● PROMPT: Read the listing below and copy out every line that holds "Hero".
━━━ INFORMATION PROVIDED ━━━
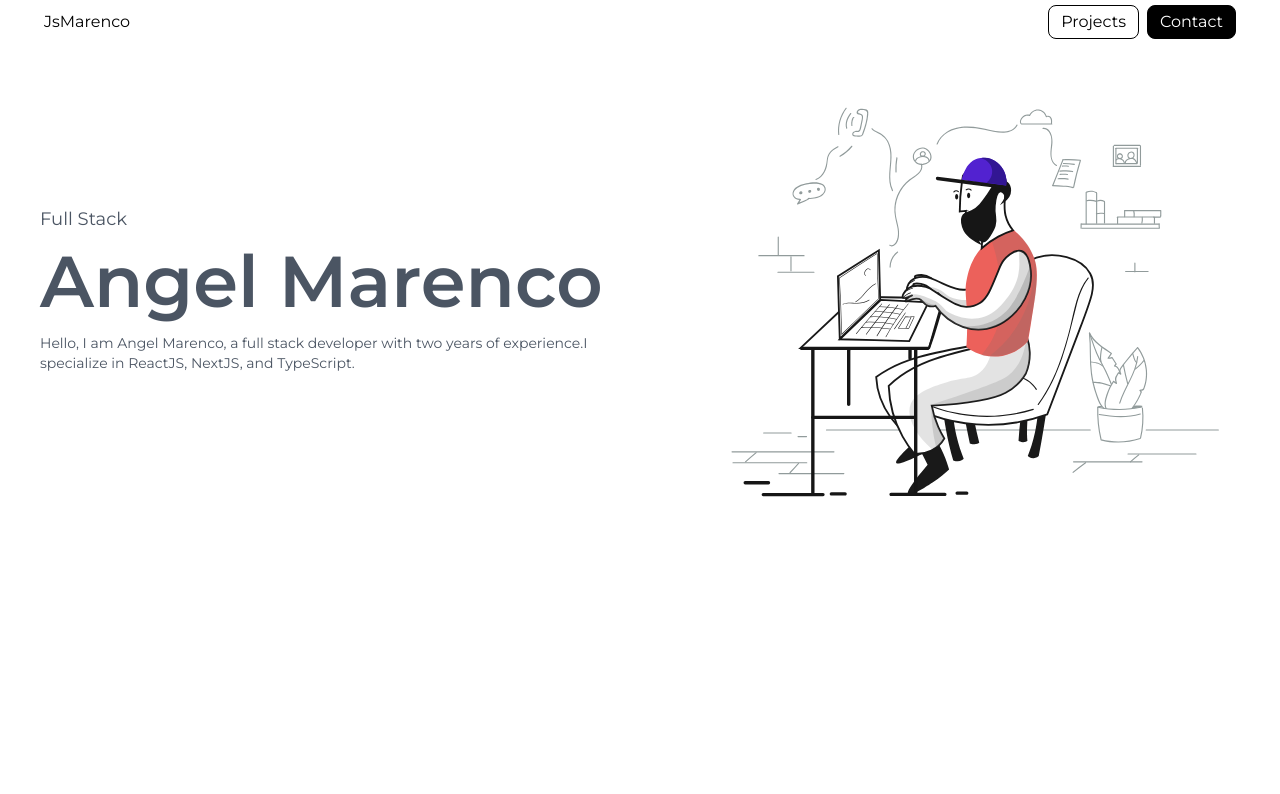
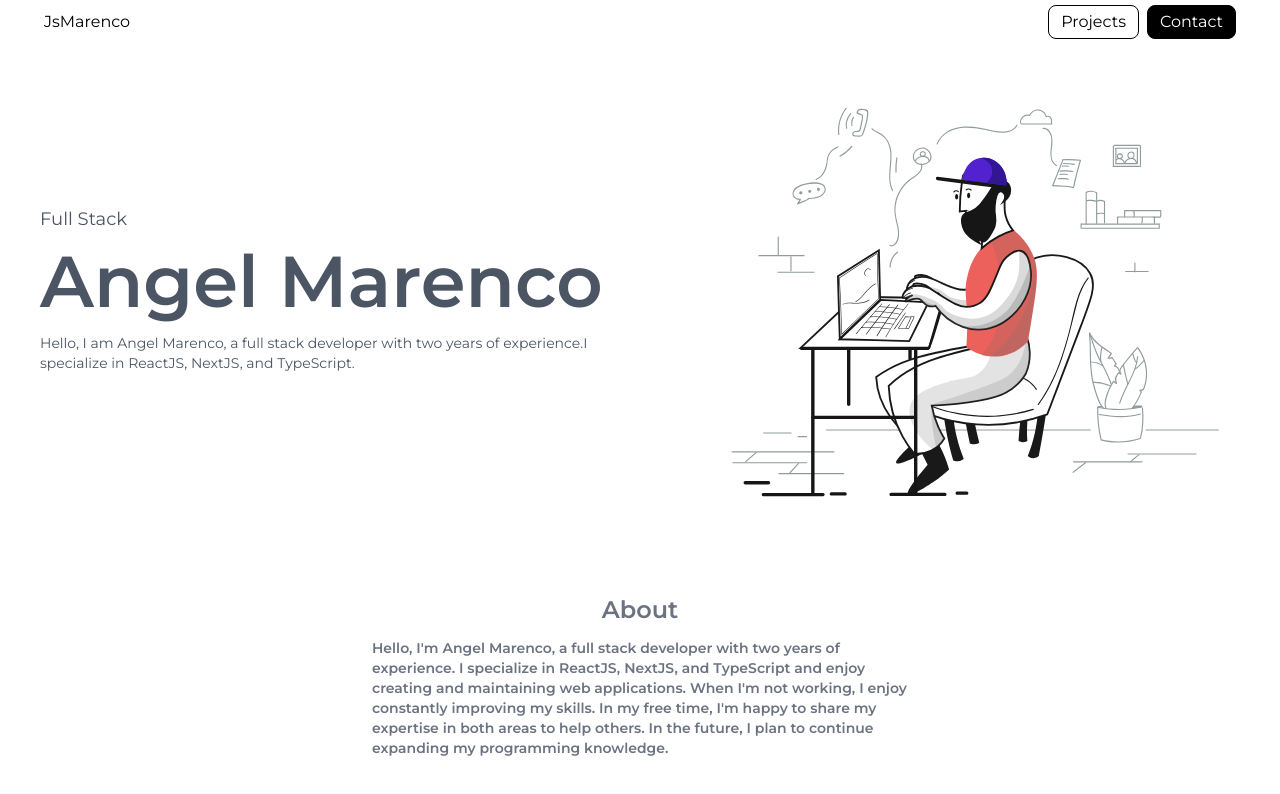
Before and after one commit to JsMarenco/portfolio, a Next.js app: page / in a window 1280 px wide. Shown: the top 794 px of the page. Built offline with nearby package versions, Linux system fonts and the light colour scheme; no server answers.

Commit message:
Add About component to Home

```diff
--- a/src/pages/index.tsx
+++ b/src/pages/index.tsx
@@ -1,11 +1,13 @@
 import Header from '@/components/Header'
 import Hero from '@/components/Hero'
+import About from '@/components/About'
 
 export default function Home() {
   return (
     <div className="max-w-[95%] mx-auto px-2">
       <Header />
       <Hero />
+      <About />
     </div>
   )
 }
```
━━━
● OUTPUT:
 import Hero from '@/components/Hero'
       <Hero />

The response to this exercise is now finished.